    21. Great Alpine ReadI loved the wonderful thread of generations of families from the mountains. And the lovely descriptions of the air, earth, water, smells and stories of ghosts that weren't ready to leave this wonderful homeland.

    22. "And then they will all be there, waiting for me, and when I am ready to come to them they will have embraced each other and merged into one woman who is mother and sister and aunt and daughter. And I will not have to choose between them."This beautiful book is like this quote from it. Deep, tender, affectionate. About being woman, mother, sister, aunt, daughter, being self.There are twelve chapters. Each about different time and from different point of view (through the eyes of different women) [...]

    23. מה כבר יכול להתרחש בכפר אוסטרי פסטורלי? הפרות ירעו באחו, האיכרים יחבצו חמאה וגבינה, סה"כ חיי עבודה לא קלים משחרית ועד לילה. אך רוזינה ליפי, מצליחה ביד אמן עדינה וכישרונית לרקום מתוך חיים לכאורה משעממים, חסרי דרמות וגוון את הדרמות המסעירות ביותר.ליפי פורשת במיומנות את סיפורן של [...]

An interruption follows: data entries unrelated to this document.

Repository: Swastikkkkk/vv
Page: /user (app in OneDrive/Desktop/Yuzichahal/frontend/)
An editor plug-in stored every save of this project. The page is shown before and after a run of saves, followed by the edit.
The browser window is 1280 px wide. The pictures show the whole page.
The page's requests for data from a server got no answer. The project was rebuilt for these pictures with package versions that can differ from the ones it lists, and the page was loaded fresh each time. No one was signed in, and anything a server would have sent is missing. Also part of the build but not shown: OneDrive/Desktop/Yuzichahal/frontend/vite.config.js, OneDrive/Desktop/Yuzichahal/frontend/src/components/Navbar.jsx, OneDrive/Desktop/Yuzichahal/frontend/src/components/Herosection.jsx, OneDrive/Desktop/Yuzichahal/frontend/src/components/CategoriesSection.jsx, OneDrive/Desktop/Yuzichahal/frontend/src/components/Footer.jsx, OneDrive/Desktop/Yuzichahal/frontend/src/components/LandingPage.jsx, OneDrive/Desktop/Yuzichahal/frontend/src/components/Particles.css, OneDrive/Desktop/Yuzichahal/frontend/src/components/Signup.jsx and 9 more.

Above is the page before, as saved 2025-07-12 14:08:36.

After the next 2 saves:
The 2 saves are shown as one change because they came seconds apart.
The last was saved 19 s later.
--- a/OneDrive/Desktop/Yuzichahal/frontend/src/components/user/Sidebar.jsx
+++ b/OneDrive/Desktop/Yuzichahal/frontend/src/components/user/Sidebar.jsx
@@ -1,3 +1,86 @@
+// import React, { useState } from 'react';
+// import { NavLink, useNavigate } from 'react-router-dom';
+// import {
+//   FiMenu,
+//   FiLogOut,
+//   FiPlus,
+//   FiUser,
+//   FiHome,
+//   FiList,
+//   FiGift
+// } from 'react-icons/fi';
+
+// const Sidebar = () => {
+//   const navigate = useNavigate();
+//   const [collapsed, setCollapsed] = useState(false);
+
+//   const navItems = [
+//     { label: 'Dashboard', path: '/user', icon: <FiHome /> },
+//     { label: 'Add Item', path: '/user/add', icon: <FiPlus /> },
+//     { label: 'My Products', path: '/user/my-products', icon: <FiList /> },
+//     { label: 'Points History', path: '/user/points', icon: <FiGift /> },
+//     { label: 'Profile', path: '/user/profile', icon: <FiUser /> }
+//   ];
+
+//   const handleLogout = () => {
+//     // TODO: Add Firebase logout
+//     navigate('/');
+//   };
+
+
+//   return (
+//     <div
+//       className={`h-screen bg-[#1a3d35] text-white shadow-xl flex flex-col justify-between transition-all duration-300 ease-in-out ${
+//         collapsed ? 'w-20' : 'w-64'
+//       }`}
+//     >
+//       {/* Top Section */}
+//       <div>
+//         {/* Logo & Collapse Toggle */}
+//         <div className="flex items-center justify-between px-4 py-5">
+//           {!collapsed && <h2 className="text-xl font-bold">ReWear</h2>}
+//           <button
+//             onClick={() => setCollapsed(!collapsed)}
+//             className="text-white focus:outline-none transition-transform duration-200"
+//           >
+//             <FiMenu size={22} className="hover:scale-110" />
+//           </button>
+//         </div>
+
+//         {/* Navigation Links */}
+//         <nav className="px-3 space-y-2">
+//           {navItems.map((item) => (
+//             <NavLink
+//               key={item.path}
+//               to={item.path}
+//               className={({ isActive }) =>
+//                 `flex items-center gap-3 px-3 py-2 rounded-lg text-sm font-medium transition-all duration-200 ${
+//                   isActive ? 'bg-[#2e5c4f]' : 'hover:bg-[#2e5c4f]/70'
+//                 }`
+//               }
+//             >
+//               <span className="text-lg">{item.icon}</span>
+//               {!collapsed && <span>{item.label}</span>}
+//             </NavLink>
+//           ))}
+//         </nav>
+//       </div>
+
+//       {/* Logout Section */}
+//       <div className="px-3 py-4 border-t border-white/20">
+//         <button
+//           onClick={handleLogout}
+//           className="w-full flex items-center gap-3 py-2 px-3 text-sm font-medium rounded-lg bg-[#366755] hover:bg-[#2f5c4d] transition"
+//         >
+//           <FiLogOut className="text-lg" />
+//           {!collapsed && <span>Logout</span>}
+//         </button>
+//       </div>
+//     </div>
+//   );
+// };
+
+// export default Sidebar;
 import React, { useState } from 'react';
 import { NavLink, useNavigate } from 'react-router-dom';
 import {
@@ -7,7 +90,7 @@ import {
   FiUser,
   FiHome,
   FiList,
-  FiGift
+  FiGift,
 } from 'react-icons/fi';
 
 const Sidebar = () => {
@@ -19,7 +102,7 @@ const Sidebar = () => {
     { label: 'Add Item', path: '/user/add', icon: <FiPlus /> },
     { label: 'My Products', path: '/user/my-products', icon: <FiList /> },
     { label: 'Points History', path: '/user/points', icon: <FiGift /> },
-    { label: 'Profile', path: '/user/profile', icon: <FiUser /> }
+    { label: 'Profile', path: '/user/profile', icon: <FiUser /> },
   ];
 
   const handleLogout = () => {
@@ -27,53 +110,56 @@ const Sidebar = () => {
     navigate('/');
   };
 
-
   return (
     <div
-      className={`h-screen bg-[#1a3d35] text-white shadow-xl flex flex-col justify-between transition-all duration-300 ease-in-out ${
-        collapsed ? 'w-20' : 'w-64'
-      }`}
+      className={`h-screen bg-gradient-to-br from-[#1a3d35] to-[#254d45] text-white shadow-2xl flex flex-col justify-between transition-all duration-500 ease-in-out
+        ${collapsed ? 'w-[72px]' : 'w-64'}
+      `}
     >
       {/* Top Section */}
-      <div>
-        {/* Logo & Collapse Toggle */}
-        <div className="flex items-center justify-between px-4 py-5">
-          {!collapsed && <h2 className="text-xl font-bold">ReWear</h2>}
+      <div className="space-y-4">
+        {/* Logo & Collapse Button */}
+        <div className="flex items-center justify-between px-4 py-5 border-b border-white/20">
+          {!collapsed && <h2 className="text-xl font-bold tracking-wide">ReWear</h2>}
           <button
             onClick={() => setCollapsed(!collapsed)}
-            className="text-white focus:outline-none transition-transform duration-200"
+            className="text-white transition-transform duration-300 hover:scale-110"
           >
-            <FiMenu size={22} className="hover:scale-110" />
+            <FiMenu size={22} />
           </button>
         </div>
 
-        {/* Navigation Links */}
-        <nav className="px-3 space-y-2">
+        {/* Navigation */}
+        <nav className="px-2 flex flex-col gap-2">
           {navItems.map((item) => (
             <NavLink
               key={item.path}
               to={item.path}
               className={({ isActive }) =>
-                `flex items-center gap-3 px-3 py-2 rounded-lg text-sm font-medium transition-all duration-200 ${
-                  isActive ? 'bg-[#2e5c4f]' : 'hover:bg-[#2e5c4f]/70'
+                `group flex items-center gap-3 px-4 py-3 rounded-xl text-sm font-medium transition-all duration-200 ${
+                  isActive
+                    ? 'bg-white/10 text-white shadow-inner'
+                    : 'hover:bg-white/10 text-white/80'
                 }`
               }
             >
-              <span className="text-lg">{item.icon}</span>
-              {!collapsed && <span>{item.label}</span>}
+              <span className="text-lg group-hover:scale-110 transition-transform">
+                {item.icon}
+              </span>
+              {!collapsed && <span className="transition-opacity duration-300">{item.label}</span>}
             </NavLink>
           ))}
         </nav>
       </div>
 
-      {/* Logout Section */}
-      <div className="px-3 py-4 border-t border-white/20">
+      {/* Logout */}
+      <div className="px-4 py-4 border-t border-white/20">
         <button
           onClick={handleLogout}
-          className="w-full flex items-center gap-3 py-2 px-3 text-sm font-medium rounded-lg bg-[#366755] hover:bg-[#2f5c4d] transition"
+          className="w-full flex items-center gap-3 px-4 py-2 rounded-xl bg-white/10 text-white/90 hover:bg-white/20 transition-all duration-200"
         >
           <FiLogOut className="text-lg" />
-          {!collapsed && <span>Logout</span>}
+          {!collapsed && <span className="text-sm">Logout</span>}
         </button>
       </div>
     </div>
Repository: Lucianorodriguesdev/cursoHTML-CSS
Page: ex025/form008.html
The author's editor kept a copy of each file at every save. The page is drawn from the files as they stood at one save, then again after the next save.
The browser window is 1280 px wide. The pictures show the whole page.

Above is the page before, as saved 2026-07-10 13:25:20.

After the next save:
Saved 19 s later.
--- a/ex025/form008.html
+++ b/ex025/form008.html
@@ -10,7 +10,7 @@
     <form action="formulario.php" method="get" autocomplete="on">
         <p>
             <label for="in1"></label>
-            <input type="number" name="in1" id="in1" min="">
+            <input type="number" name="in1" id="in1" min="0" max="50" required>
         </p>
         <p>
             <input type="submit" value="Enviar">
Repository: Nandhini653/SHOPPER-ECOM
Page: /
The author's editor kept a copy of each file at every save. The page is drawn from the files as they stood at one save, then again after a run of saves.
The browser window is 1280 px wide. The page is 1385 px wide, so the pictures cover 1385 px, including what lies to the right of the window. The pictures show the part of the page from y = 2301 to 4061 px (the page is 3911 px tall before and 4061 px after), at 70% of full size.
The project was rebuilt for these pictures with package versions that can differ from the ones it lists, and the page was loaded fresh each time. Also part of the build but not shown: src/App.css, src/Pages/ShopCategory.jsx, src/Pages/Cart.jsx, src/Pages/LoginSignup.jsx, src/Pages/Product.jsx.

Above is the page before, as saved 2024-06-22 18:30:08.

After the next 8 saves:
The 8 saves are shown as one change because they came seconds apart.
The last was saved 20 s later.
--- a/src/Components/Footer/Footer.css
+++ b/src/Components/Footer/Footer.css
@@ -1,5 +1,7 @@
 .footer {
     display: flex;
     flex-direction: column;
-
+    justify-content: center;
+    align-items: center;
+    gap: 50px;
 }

    24. I like Rosina Lippi's writings under her pen-name Sara Donati, so I was eager to read this book. We lived in Austria years ago, and that was another reason I thought I would enjoy this book.The author writes what amounts to short stories about the lives of 12 different women in a small Austrian village, taking place in the years between 1909 and 1977. She writes about small town gossip and politics, food and social customs and styles of clothing for each of these eras. She also covers the Nazi o [...]

    25. Homestead by Rosina Lippi - Very GoodA lovely little book set in a tiny village in the Austrian alps and concentrating on the Homesteads there: passed from generation to generation since time immemorial. It follows three particular Homesteads and their families from just before WW1 through to the mid-1970s, singling out a women from each Homestead at a particular (usually significant) point in time and telling her tale. Quite touching in places and very interesting how the rest of the world seem [...]

    26. I found this quite a challenging read as the names were so complicated. The chapters are told by or about different people and it does sort of come together but it is sort of a combination between a novel and a collection of short stories. I imagined the village to be a bit like that of 'Heidi' and found the descriptions of their lives fascinating. I can't say I really warmed to any of the characters but rather more to the way of life and their traditions. It was not really like any other book I [...]

    27. I read Homestead many, many years ago. It was the first book that our AOL Women of the Wilderness book group read as we anxiously awaited the coming of Sara Donati's Into the Wilderness series to be released. I have since purchased several copies of Homestead as gifts. I especially recall giving one to my mother for Mother's Day many years ago. It's the kind of book that really reaches out to women of any age. The female characters in this book are so well developed, so likable easy to feel you [...]

    28. Homestead, Rosina Lippi’s lovely collection of interrelated stories about a small village in the Austrian Alps, captures the depth of human nature and richness of relationships in seemingly small settings and quiet lives.Each of Lippi’s vingettes centers around a woman from the village–a snapshot of life in the village over a span of about 70 years, including the World Wars. In Rosenau, families are interrelated, and people are known by their connection to the land and to the people they c [...]

    29. I really enjoyed this engaging story, told by various female narrators, all residents of a tiny mountain village in Austria. From this insular community comes a strong sense of the ties that bind women across generations and the cultural particularities of a life so remote and agrarian that it felt almost medieval. I felt the ways in which this village was touched by two world wars were poignant and not at all expected or formulaic. What was surprising was the way the author was able to use some [...]

    Leave a Reply

    Your email address will not be published. Required fields are marked *